Darwin students are sew generous
Darwin locals are showing their true colours in a quilt-making project, which will be donated to a disability college in Queensland when completed.
The quilt, which is being made in the colours of the Aboriginal flag, is being made for NAIDOC Week by students from the STEPS Skills for Education and Employment (SEE) program.
The course teaches literacy and numeracy skills to help people find work or go into further study, and STEPS Palmerston Business Manager Yvonne Coleman said students love learning through contextualised training activities.
“The class love sewing and we knew with a big project like a quilt there’s a lot of calculations and measurements,” she said.
“We told them about STEPS Pathways College and the group decided that would be where they wanted the quilt to go,” she said.
STEPS Pathways College is based on the Sunshine Coast and is the first program of its kind in Australia, giving young adults with a disability the opportunity to learn skills to live independently.
SEE student Bevan Dickenson said the NAIDOC Week project helped him to share his Indigenous heritage with the multicultural class.
“NAIDOC Week is about keeping Indigenous culture strong and sharing stories with friends,” he said.
Classmate Maria Stephens said the group decided to donate the quilt to show their gratitude to STEPS.
“We all love coming here to learn and feel the kindness of STEPS. We’re also really proud of what STEPS does to help people with a disability,” she said.
SEE trainer Mark Roscoe said finding a balance between the curriculum and projects the students enjoy brings out the best in the group.
“They love problem solving and working with each other in a team. I am very proud to see how much their confidence has grown,” he said.

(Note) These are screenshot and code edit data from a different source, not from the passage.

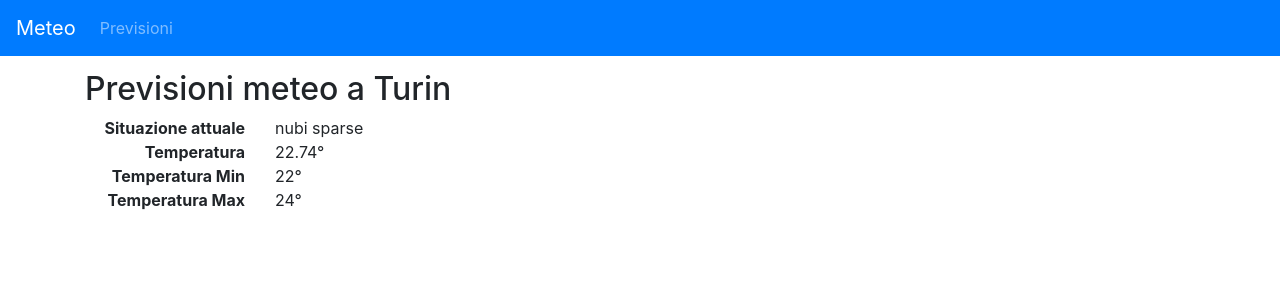
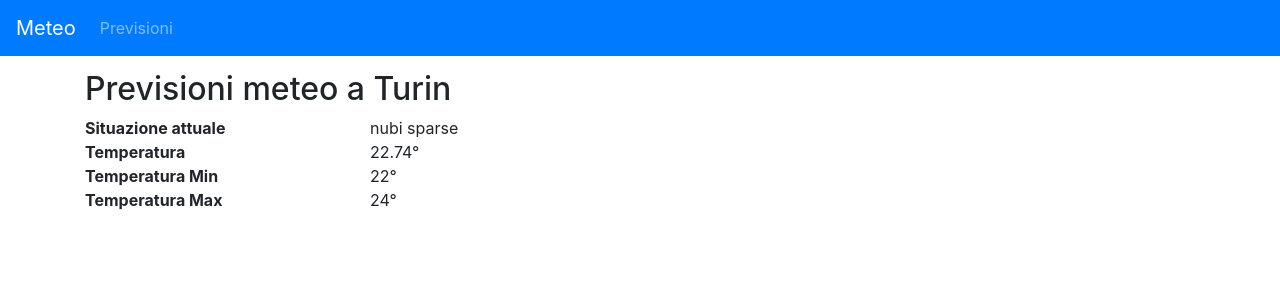
Before and after one commit to eldince72/meteo, an Angular app: page /previsioni in a window 1280 px wide. Shown: the top 300 px of the page. Built offline with nearby package versions, Linux system fonts and the light colour scheme.

Commit message:
visualizzazione set di dati con component figlio

```diff
--- a/src/app/previsioni-list/previsioni-list.component.html
+++ /dev/null
@@ -1,24 +0,0 @@
-<div class="row" style="padding-top:20px">
-  <div class="col-md-12">
-    <h2>
-        {{ title }} a {{ json.name}}
-    </h2>
-  </div>
-</div>
-
-<div class="row">
-  <div class="col-md-2 text-right"><strong>Situazione attuale</strong></div>
-  <div class="col-md-4">{{ json.weather[0].description}}</div>
-</div>
-<div class="row">
-  <div class="col-md-2 text-right"><strong>Temperatura</strong></div>
-  <div class="col-md-4">{{ json.main.temp}}°</div>
-</div>
-<div class="row">
-  <div class="col-md-2 text-right"><strong>Temperatura Min</strong></div>
-  <div class="col-md-4">{{ json.main.temp_min}}°</div>
-</div>
-<div class="row">
-  <div class="col-md-2 text-right"><strong>Temperatura Max</strong></div>
-  <div class="col-md-4">{{ json.main.temp_max}}°</div>
-</div>
--- a/src/app/previsioni-list/previsioni-list.component.ts
+++ /dev/null
@@ -1,57 +0,0 @@
-import { Component, OnInit } from '@angular/core';
-
-@Component({
-  selector: 'app-previsioni-list',
-  templateUrl: './previsioni-list.component.html',
-  styleUrls: ['./previsioni-list.component.css']
-})
-export class PrevisioniListComponent implements OnInit {
-  title = 'Previsioni meteo';
-  json = {
-            "coord": {
-                "lon": 7.68,
-                "lat": 45.07
-            },
-            "weather": [
-                {
-                    "id": 802,
-                    "main": "Clouds",
-                    "description": "nubi sparse",
-                    "icon": "03d"
-                }
-            ],
-            "base": "stations",
-            "main": {
-                "temp": 22.74,
-                "pressure": 1014,
-                "humidity": 78,
-                "temp_min": 22,
-                "temp_max": 24
-            },
-            "visibility": 10000,
-            "wind": {
-                "speed": 1.5,
-                "deg": 100
-            },
-            "clouds": {
-                "all": 40
-            },
-            "dt": 1534148400,
-            "sys": {
-                "type": 1,
-                "id": 5795,
-                "message": 0.0193,
-                "country": "IT",
-                "sunrise": 1534134519,
-                "sunset": 1534185523
-            },
-            "id": 3165524,
-            "name": "Turin",
-            "cod": 200
-        };
-  constructor() { }
-
-  ngOnInit() {
-  }
-
-}
--- /dev/null
+++ b/src/app/situazione-dettaglio/situazione-dettaglio.component.html
@@ -0,0 +1,12 @@
+<div class="row">
+  <div class="col-md-3 "><strong>Temperatura</strong></div>
+  <div class="col-md-4">{{ tempo.temp}}°</div>
+</div>
+<div class="row">
+  <div class="col-md-3"><strong>Temperatura Min</strong></div>
+  <div class="col-md-4">{{ tempo.temp_min}}°</div>
+</div>
+<div class="row">
+  <div class="col-md-3"><strong>Temperatura Max</strong></div>
+  <div class="col-md-4">{{ tempo.temp_max}}°</div>
+</div>
--- /dev/null
+++ b/src/app/situazione-dettaglio/situazione-dettaglio.component.ts
@@ -0,0 +1,17 @@
+import { Component, OnInit, Input } from '@angular/core';
+import { Tempo } from '../tempo';
+
+@Component({
+  selector: 'app-situazione-dettaglio',
+  templateUrl: './situazione-dettaglio.component.html',
+  styleUrls: ['./situazione-dettaglio.component.css']
+})
+export class SituazioneDettaglioComponent implements OnInit {
+  @Input() tempo: Tempo;
+
+  constructor() { }
+
+  ngOnInit() {
+  }
+
+}
--- /dev/null
+++ b/src/app/situazione.ts
@@ -0,0 +1,42 @@
+export class Situazione {
+    coord: {
+        lon: number;
+        lat: number;
+    };
+    weather: [
+        {
+            id: number;
+            main: string;
+            description: string;
+            icon: string;
+        }
+    ];
+    base: string;
+    main: {
+        temp: number;
+        pressure: number;
+        humidity: number;
+        temp_min: number;
+        temp_max: number;
+    };
+    visibility: number;
+    wind: {
+        speed: number;
+        deg: number;
+    };
+    clouds: {
+        all: number;
+    };
+    dt: number;
+    sys: {
+        type:number;
+        id: number;
+        message: number;
+        country: string;
+        sunrise: number;
+        sunset: number;
+    };
+    id: number;
+    name: string;
+    cod: number;
+}
--- /dev/null
+++ b/src/app/situazione/situazione.component.html
@@ -0,0 +1,14 @@
+<div class="row" style="padding-top:20px">
+  <div class="col-md-12">
+    <h2>
+        {{ title }} a {{ situazione.name}}
+    </h2>
+  </div>
+</div>
+
+<div class="row">
+  <div class="col-md-3 "><strong>Situazione attuale</strong></div>
+  <div class="col-md-4">{{ situazione.weather[0].description}}</div>
+</div>
+
+<app-situazione-dettaglio [tempo]="situazione.main"></app-situazione-dettaglio>
--- /dev/null
+++ b/src/app/situazione/situazione.component.ts
@@ -0,0 +1,61 @@
+import { Component, OnInit } from '@angular/core';
+import { Situazione } from '../situazione';
+import { Tempo } from '../tempo';
+
+@Component({
+  selector: 'app-situazione',
+  templateUrl: './situazione.component.html',
+  styleUrls: ['./situazione.component.css']
+})
+export class SituazioneComponent implements OnInit {
+  title = 'Previsioni meteo';
+  tempo: Tempo = {
+    "temp": 22.74,
+    "pressure": 1014,
+    "humidity": 78,
+    "temp_min": 22,
+    "temp_max": 24
+  };
+  situazione: Situazione = {
+    "coord": {
+        "lon": 7.68,
+        "lat": 45.07
+    },
+    "weather": [
+        {
+            "id": 802,
+            "main": "Clouds",
+            "description": "nubi sparse",
+            "icon": "03d"
+        }
+    ],
+    "base": "stations",
+    "main": this.tempo,
+    "visibility": 10000,
+    "wind": {
+        "speed": 1.5,
+        "deg": 100
+    },
+    "clouds": {
+        "all": 40
+    },
+    "dt": 1534148400,
+    "sys": {
+        "type": 1,
+        "id": 5795,
+        "message": 0.0193,
+        "country": "IT",
+        "sunrise": 1534134519,
+        "sunset": 1534185523
+    },
+    "id": 3165524,
+    "name": "Turin",
+    "cod": 200
+};
+
+  constructor() { }
+
+  ngOnInit() {
+  }
+
+}
--- /dev/null
+++ b/src/app/tempo.ts
@@ -0,0 +1,7 @@
+export class Tempo {
+    temp: number;
+    pressure: number;
+    humidity: number;
+    temp_min: number;
+    temp_max: number;
+}
```
Also changed, not shown: src/app/app.module.ts (+6 -4 lines), src/app/situazione-dettaglio/situazione-dettaglio.component.css (added), src/app/situazione/situazione.component.css (added), 2 other files (tests, documents, lock files or other folders).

The Skills for Education and Employment (SEE) program is funded by the Australian Government Department of Education, Skills and Employment.